Task goal> Beneath this task is a listing. Count its lines that contain "CRUD" and answer with the number only.
━━ Data for the task ━━
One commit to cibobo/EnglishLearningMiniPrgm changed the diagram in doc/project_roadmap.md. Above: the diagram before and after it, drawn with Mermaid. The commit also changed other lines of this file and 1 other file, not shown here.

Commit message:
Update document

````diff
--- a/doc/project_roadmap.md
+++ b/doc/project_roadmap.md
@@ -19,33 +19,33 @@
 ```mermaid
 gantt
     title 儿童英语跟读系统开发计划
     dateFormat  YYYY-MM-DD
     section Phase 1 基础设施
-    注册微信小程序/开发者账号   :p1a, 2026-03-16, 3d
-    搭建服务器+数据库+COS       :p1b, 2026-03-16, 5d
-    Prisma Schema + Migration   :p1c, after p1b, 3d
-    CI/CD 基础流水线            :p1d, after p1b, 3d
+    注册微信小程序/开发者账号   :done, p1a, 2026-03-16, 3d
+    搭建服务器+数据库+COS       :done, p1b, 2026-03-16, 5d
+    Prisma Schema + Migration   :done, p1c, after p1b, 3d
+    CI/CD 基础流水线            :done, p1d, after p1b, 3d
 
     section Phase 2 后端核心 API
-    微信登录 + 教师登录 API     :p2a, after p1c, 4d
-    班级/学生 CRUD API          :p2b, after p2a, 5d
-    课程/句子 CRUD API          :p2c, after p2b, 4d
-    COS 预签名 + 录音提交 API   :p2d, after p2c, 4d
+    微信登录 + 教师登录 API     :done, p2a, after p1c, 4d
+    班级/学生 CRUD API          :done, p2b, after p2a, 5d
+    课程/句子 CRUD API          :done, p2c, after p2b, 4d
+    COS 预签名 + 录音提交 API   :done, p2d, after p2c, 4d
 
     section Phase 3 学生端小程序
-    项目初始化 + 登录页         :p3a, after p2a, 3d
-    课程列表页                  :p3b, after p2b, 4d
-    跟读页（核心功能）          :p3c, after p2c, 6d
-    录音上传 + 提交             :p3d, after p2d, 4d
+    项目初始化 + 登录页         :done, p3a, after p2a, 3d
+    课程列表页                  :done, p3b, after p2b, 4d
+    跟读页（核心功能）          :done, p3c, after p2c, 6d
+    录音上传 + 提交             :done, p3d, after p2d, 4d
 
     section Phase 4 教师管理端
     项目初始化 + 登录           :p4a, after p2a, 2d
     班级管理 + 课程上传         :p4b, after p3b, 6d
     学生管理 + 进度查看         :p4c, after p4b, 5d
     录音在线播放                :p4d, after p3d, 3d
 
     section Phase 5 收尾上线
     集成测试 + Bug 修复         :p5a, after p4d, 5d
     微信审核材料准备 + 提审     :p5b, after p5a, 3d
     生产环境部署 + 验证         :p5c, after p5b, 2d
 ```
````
━━━
━━ Data for the task ━━
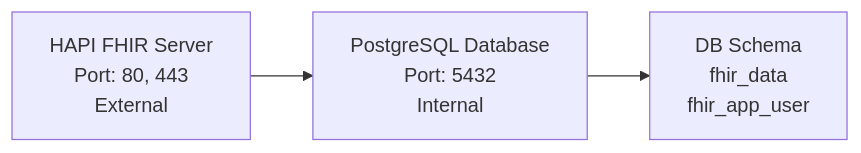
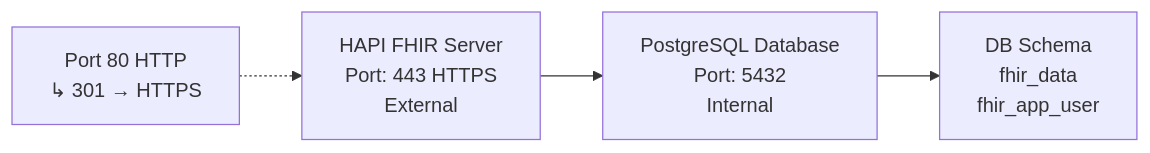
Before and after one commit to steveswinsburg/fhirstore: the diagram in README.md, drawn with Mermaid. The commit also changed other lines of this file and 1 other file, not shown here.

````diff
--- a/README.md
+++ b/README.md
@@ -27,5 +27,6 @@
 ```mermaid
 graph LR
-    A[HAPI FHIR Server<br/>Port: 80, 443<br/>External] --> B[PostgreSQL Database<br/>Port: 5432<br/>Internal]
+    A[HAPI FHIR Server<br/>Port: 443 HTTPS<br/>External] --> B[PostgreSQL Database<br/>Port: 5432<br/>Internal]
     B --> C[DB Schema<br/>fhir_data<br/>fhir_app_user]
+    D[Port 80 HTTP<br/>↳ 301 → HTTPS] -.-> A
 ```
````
━━━
━━ Data for the task ━━
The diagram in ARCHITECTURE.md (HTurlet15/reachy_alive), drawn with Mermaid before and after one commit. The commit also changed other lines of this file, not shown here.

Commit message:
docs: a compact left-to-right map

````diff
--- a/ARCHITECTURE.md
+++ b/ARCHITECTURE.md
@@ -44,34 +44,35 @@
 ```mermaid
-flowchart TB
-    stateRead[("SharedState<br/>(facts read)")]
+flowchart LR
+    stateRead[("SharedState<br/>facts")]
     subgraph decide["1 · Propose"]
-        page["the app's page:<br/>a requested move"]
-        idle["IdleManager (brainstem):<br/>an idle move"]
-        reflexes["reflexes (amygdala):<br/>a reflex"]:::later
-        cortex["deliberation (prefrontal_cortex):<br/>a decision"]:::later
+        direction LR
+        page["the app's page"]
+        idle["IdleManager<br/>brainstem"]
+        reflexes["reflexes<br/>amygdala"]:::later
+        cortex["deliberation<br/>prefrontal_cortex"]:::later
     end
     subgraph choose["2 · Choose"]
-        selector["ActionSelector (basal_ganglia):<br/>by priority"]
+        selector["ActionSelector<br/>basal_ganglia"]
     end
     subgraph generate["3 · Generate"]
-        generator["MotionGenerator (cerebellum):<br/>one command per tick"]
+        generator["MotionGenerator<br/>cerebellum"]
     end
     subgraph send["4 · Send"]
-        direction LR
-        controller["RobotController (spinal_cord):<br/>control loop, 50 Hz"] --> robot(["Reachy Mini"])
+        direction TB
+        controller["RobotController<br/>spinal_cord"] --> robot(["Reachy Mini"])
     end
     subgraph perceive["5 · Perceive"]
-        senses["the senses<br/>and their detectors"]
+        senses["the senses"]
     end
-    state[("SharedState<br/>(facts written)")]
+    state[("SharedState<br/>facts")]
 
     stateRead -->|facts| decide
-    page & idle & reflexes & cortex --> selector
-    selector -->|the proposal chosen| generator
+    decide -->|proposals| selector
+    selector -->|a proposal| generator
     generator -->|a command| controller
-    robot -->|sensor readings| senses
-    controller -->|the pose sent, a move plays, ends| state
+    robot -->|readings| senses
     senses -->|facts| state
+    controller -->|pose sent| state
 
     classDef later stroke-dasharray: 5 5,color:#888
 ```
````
━━━
Response> 4